» MATERIAL FOR THE TASK
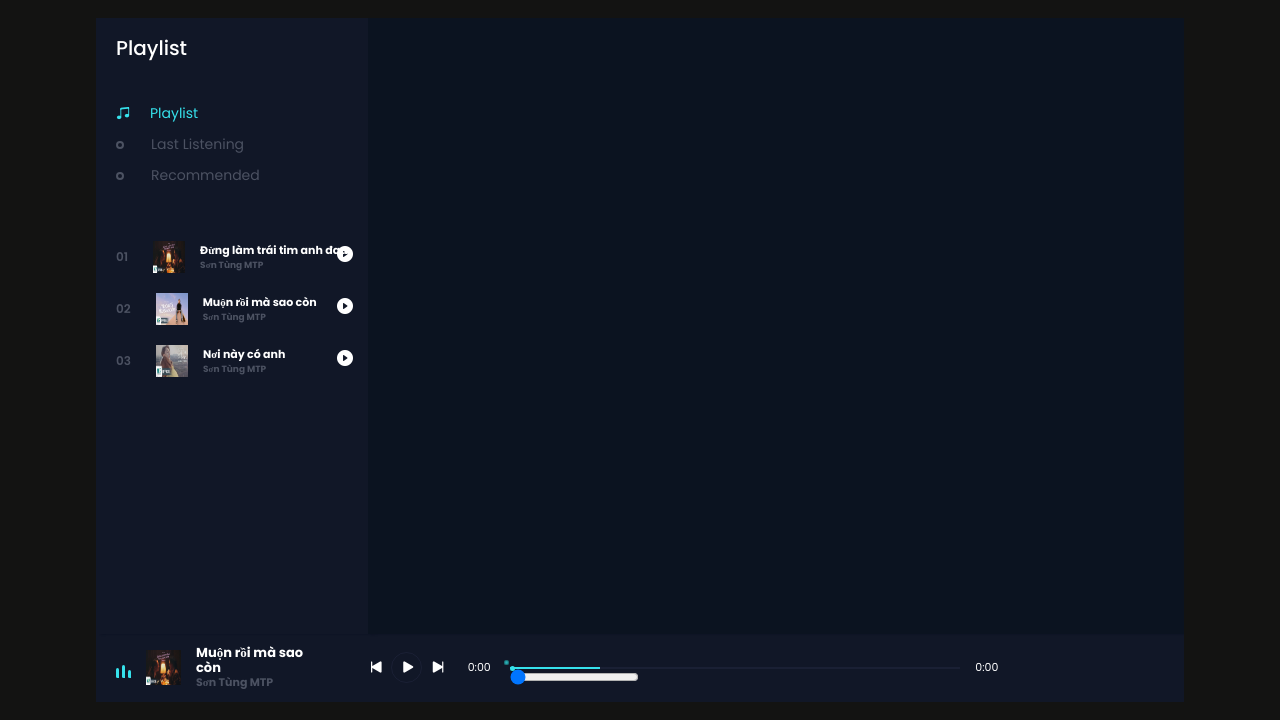
Repository: reminzuetto/Music-Website
Page: index.html
The author's editor kept a copy of each file at every save. The page is drawn from the files as they stood at one save, then again after the next save.
The browser window is 1280 px wide. The pictures show the whole page.

Above is the page before, as saved 2024-06-11 00:11:37.

### index.html
<!DOCTYPE html>
<html lang="en">
  <head>
    <meta charset="UTF-8" />
    <meta name="viewport" content="width=device-width, initial-scale=1.0" />
    <link rel="stylesheet" href="./style.css" />
    <link
      rel="stylesheet"
      href="https://cdn.jsdelivr.net/npm/bootstrap-icons@1.11.3/font/bootstrap-icons.min.css"
    />
    <title>Music Website</title>
  </head>
  <body>
    <header>
      <div class="menu_side">
        <h1>Playlist</h1>
        <div class="playlist">
          <h4 class="active">
            <span></span><i class="bi bi-music-note-beamed"></i>Playlist
          </h4>
          <h4>
            <span></span><i class="bi bi-music-note-beamed"></i>Last Listening
          </h4>
          <h4>
            <span></span><i class="bi bi-music-note-beamed"></i>Recommended
          </h4>
        </div>
        <div class="menu_song">
          <li class="songItem">
            <span>01</span>
            <img
              src="./MusicThumbnail/DungLamTraiTimAnhDau.jpg"
              alt="DungLamTraiTimAnhDau"
            />
            <h5 class="subtitle">
              Đừng làm trái tim anh đau
              <div class="subtitle">Sơn Tùng MTP</div>
            </h5>
            <i class="bi bi-play-circle-fill"></i>
          </li>
          <li class="songItem">
            <span>02</span>
            <img
              src="./MusicThumbnail/MuonRoiMaSaoCon.jpg"
              alt="MuonRoiMaSaoCon"
            />
            <h5 class="subtitle">
              Muộn rồi mà sao còn
              <div class="subtitle">Sơn Tùng MTP</div>
            </h5>
            <i class="bi bi-play-circle-fill"></i>
          </li>
          <li class="songItem">
            <span>03</span>
            <img src="./MusicThumbnail/NoiNayCoAnh.jpg" alt="NoiNayCoAnh" />
            <h5 class="subtitle">
              Nơi này có anh
              <div class="subtitle">Sơn Tùng MTP</div>
            </h5>
            <i class="bi bi-play-circle-fill"></i>
          </li>
        </div>
      </div>
      <div class="song_side"></div>
      <div class="master_play">
        <div class="wave">
          <div class="wave1"></div>
          <div class="wave1"></div>
          <div class="wave1"></div>
        </div>
        <img
          src="./MusicThumbnail/DungLamTraiTimAnhDau.jpg"
          alt="DungLamTraiTimAnhDau"
        />
        <h5 class="subtitle">
          Muộn rồi mà sao còn
          <div class="subtitle">Sơn Tùng MTP</div>
        </h5>
        <div class="icon">
          <i class="bi bi-skip-start-fill"></i>
          <i class="bi bi-play-fill"></i>
          <i class="bi bi-skip-end-fill"> </i>
        </div>
        <span class="currentStart">0:00</span>
        <div class="bar">
          <input type="range" id="seek" min="0" value="0" max="100" />
          <div class="bar2"></div>
          <div class="dot"></div>
        </div>
        <span class="currentEnd">0:00</span>
      </div>
    </header>
    <script src="./main.js"></script>
  </body>
</html>

### style.css
@import url("https://fonts.googleapis.com/css2?family=Poppins:ital,wght@0,100;0,200;0,300;0,400;0,500;0,600;0,700;0,800;0,900;1,100;1,200;1,300;1,400;1,500;1,600;1,700;1,800;1,900&display=swap");
* {
  padding: 0%;
  margin: 0%;
  box-sizing: border-box;
}

body {
  width: 100%;
  height: 100vh;
  background-color: #131312;
  font-family: "Poppins", "sans-serif";
  display: flex;
  align-items: center;
  justify-content: center;
}

header {
  width: 85%;
  height: 95%;
  /* border: 1px solid #fff; */
  display: flex;
  flex-wrap: wrap;
  overflow: hidden;
}

header .menu_side,
.song_side {
  position: relative;
  width: 25%;
  height: 90%;
  /* border: 1px solid #fff; */
  background-color: #111727;
  box-shadow: 5px 0px 2px #090f1f;
  color: #fff;
}

header .song_side {
  width: 75%;
  background: #0b1320;
}

header .master_play {
  width: 100%;
  height: 10%;
  background: #111727;
  box-shadow: 0px 3px 8px #090f1f;
}

header .menu_side h1 {
  font-size: 20px;
  margin: 15px 0px 0px 20px;
  font-weight: 500;
}

header .menu_side .playlist {
  margin: 40px 0px 0px 20px;
}
header .menu_side .playlist h4 {
  font-size: 14px;
  font-weight: 400;
  padding-bottom: 10px;
  color: #4c5262;
  cursor: pointer;
  display: flex;
  align-items: center;
  transition: 0.3 linear;
}

header .menu_side .playlist h4:hover {
  color: #fff;
}
header .menu_side .playlist h4 span {
  position: relative;
  margin-right: 35px;
}
header .menu_side .playlist h4 span::before {
  content: "";
  position: absolute;
  width: 4px;
  height: 4px;
  border: 2px solid #4c5262;
  border-radius: 50%;
  top: -4px;
  transition: 0.3s linear;
}

header .menu_side .playlist h4:hover span::before:hover {
  border: 2px solid #fff;
}

header .menu_side .playlist h4 .bi {
  display: none;
}

header .menu_side .playlist .active {
  color: #36e2ec;
}

header .menu_side .playlist .active span {
  display: none;
}

header .menu_side .playlist .active .bi {
  display: block;
  margin-right: 20px;
}

header .menu_side .menu_song {
  width: 100%;
  height: 320px;
  /* border: 1px solid #fff; */
  margin-top: 40px;
}
header .menu_side .menu_song li {
  position: relative;
  list-style: none;
  padding: 5px 0px 5px 20px;
  margin-bottom: 10px;
  cursor: pointer;
  transition: 0.3s linear;
  display: flex;
  align-items: center;
}
header .menu_side .menu_song li:hover {
  background: rgb(105, 105, 170, 0.1);
}
header .menu_side .menu_song li span {
  font-size: 12px;
  font-weight: 600;
  color: #4c5262;
}
header .menu_side .menu_song li img {
  width: 32px;
  height: 32px;
  margin-left: 25px;
}

header .menu_side .menu_song li h5 {
  font-size: 11px;
  margin-left: 15px;
}

header .menu_side .menu_song li h5 .subtitle {
  font-size: 9px;
  color: #4c5262;
}

header .menu_side .menu_song li .bi {
  position: absolute;
  right: 15px;
  top: 6px;
}

header .master_play {
  display: flex;
  align-items: center;
  padding: 0 20px;
}

header .master_play .wave {
  width: 30px;
  height: 30px;
  padding-bottom: 5px;
  display: flex;
  align-items: flex-end;
}

header .master_play .wave .wave1 {
  width: 3px;
  height: 10px;
  margin-right: 3px;
  border-radius: 10px 10px 0 10px;
  background: #36e2ec;
  animation: unset;
}

header .master_play .wave .wave1:nth-child(2) {
  /* animation-delay: 0.4s; */
  height: 13px;
}

header .master_play .wave .wave1:nth-child(3) {
  /* animation-delay: 0.8s; */
  height: 8px;
}

/* javascript wave animation class */
header .master_play .active2 .wave1 {
  animation: wave 0.5s linear infinite;
}

header .master_play .active2 .wave1:nth-child(2) {
  animation-delay: 0.4s;
}

header .master_play .active2 .wave1:nth-child(3) {
  animation-delay: 0.8s;
}
@keyframes wave {
  0% {
    height: 10px;
  }
  50% {
    height: 15px;
  }
  100% {
    height: 10px;
  }
}

header .master_play img {
  width: 35px;
  height: 35px;
}

header .master_play h5 {
  width: 130px;
  font-size: 13px;
  margin-left: 15px;
  color: #fff;
  line-height: 15px;
}

header .master_play h5 .subtitle {
  font-size: 11px;
  color: #4c5262;
}

header .master_play .icon {
  font-size: 20px;
  color: #fff;
  margin: 0 20px 0 40px;
}

header .master_play .icon .bi {
  cursor: pointer;
  outline: none;
}

header .master_play .icon .bi:nth-child(2) {
  border: 1px solid rgb(105, 105, 170, 0.1);
  border-radius: 50%;
  padding: 1px 3px 0px 6px;
  transition: 0.3 linear;
}

header .master_play span {
  width: 32px;
  font-size: 11px;
  font-weight: 400;
  color: #fff;
}

header .master_play #currentStart {
  margin: 0 0 0 20px;
}

header .master_play .bar {
  position: relative;
  width: 43%;
  height: 2px;
  background: rgb(105, 105, 170, 0.1);
  margin: 0 15px 0 10px;
}

header .master_play .bar .bar2 {
  position: absolute;
  background: #36e2ec;
  width: 20%;
  height: 100%;
  top: 0;
}

header .master_play .bar .dot {
  position: absolute;
  width: 5px;
  height: 5px;
  background: #36e2ec;
  border-radius: 50%;
  left: 0%;
  top: -1px;
  transition: 1s linear;
}

header .master_play .bar .dot::before {
  content: "";
  position: absolute;
  width: 5px;
  height: 5px;
  background: #36e2ec;
  border-radius: 50%;
  left: -6px;
  top: -6px;
  box-shadow: inset 0 0 3px;
}

Loaded but not shown: main.js (no copy from this time; the picture is the same without it)

After the next save:
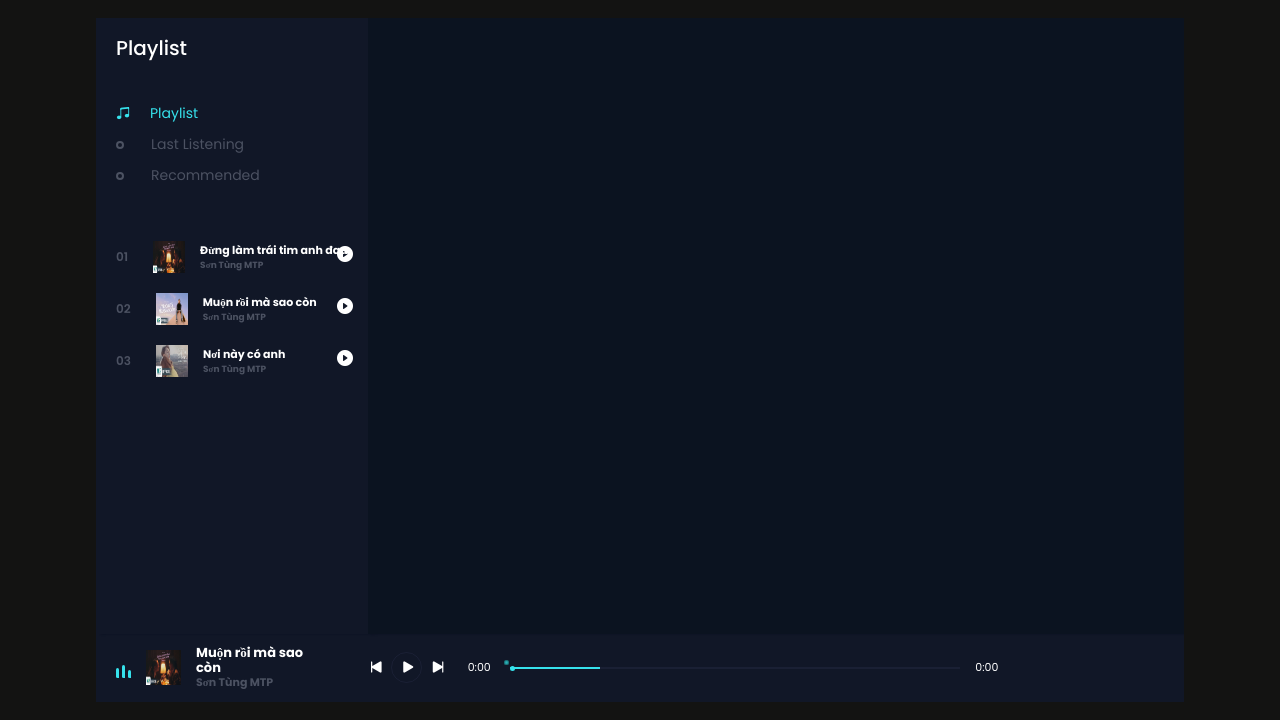
Saved 9 s later.
--- a/index.html
+++ b/index.html
@@ -83,7 +83,7 @@
         </div>
         <span class="currentStart">0:00</span>
         <div class="bar">
-          <input type="range" id="seek" min="0" value="0" max="100" />
+          <!-- <input type="range" id="seek" min="0" value="0" max="100" /> -->
           <div class="bar2"></div>
           <div class="dot"></div>
         </div>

» TASK GOAL
When a line holds the string "padding", pull it out of the listing.

» RESULT
  padding: 0%;
  padding-bottom: 10px;
  padding: 5px 0px 5px 20px;
  padding: 0 20px;
  padding-bottom: 5px;
  padding: 1px 3px 0px 6px;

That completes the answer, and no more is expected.